The product's teaching method attempts to emulate the experience of a native-born speaker by immersing you in one of 29 languages using photos, spoken phrases and written words. Unlike most language classes, you don't memorize vocabulary or verb conjugations. There are no explanations, and no definitions. You just plunge in. Skeptical? So were we.
... Overall, we liked Rosetta Stone, which works on both Windows and Macintosh computers. We found ourselves catching onto words and phrases by association -- just from seeing a photo, hearing a pronunciation, and figuring out what a certain phrase meant. The more familiar we became with each language, the easier it was to grasp the self-guided lessons.
I had a similar experience with Rosetta Stone. Last spring a kiosk appeared in Valley Fair mall - talk about a kid in a candy store! They had a 2-for-1 discount, so I bought Japanese Level 2 and Mandarin Level 1 (a difficult choice - they offer more than two dozen languages). Starting from absolute zero with Mandarin, I found the Rosetta Stone teaching method very difficult. Japanese was a different story; I studied it on my own for more years than I care to reveal, and that foundation made the lessons enjoyable for me. In particular I find it useful for learning everyday vocabulary and improving listening comprehension. がんばります！
Wednesday, September 7, 2005
A Thing for Libraries
LibraryThing is like a cross between Delicious and del.icio.us (おいしいー！). You can catalog your books online and other people can browse them. My catalog is here, although I only had time to enter a few books.
Friday, September 2, 2005
Nu ma iei
When contestant Snow began her last-chance desperation dance on "So You Think You Can Dance" Wednesday night, the pounding beat of "Mi-ya-hi" almost levitated me from the couch. A quick Google identified the song as "Dragostea din Tei" by the Moldovan band O-Zone, with the title translated variously as "Love from the linden trees", "Make love under lime trees", "L'amour sous un tilleu", "El amor del telo", and so on. A complete English translation of the lyrics is here.
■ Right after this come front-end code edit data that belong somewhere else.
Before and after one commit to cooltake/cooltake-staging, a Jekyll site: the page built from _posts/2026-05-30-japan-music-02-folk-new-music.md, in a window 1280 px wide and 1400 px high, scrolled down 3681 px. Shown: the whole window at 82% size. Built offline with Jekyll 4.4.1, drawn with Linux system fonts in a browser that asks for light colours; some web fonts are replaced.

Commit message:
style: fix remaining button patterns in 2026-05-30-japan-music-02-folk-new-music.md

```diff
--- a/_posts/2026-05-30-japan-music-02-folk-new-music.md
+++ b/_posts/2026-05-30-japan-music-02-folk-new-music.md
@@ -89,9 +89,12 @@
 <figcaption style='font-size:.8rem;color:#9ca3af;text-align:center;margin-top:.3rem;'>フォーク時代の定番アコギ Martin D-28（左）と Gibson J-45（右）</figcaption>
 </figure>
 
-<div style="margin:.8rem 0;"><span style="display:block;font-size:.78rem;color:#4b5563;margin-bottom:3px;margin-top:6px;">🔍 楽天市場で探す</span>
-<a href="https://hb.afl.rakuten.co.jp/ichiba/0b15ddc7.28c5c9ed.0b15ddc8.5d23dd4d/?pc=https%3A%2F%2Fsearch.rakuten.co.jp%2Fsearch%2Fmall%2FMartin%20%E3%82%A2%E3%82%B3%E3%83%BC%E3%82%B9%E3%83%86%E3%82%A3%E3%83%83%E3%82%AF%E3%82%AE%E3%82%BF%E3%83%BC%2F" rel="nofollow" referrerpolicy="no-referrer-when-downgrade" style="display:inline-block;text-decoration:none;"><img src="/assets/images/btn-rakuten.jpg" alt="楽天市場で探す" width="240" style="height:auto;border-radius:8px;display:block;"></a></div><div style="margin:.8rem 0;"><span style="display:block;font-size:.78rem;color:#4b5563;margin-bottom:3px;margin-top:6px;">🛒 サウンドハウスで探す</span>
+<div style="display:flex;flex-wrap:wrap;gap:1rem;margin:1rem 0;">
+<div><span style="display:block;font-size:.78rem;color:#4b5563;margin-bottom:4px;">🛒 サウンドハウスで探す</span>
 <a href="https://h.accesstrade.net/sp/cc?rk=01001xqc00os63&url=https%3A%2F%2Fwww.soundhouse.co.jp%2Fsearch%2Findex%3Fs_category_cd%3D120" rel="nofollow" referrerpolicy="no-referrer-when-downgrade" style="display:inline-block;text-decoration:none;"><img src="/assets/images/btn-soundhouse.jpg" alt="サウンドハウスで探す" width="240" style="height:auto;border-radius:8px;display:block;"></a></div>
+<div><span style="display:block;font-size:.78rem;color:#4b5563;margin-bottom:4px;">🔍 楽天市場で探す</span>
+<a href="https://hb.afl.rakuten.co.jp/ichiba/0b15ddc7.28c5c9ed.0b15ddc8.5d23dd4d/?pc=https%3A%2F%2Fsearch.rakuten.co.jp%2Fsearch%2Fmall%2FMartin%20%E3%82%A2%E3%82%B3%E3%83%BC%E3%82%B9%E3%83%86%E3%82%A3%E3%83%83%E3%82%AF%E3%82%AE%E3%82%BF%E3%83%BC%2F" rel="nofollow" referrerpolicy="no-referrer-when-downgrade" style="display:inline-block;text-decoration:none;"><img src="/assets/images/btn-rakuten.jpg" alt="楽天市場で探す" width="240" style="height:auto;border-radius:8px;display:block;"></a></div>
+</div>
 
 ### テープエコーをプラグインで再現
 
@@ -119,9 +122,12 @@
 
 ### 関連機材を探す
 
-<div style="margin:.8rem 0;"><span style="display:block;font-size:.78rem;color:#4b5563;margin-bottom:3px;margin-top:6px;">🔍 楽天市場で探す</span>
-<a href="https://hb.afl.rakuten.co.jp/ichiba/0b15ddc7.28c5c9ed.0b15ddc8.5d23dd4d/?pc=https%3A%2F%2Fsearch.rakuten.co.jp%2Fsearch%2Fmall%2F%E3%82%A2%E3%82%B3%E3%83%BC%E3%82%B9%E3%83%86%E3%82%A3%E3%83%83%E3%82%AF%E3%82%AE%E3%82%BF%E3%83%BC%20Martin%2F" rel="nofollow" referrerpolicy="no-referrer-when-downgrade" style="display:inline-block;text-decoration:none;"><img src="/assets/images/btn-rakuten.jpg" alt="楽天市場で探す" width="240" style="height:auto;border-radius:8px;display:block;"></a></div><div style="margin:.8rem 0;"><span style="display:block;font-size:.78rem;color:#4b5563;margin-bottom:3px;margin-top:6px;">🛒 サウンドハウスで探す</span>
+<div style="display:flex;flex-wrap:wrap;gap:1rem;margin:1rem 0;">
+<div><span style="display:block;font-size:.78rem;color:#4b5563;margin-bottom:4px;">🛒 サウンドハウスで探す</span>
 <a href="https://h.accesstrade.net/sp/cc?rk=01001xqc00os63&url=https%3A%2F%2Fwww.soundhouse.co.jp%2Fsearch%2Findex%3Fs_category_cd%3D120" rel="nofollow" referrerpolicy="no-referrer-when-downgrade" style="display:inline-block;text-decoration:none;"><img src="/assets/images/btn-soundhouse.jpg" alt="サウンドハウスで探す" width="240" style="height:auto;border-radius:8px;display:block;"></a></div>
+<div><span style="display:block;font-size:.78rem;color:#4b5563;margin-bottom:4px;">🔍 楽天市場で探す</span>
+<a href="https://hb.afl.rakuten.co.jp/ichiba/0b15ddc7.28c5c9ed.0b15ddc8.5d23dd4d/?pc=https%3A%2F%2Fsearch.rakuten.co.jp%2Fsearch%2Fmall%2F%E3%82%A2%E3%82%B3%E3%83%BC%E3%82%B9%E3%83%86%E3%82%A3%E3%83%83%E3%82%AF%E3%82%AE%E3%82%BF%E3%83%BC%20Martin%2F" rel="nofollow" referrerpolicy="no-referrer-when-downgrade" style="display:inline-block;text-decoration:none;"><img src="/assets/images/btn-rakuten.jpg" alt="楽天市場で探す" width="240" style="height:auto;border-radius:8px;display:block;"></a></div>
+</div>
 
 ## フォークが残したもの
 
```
I knew I had heard that music before, and as usual, it was Wikipedia to the rescue. A year ago a Flash video was going around the Internet showing a geeky guy lip-syncing the song and waving his arms to the music. I don't care if that is so 2004, it is hysterical! And as they say on Battlestar Galactica, there are many copies.
I'm not (very) embarrassed to admit that I downloaded the entire O-Zone album from iTunes. Miya-haha!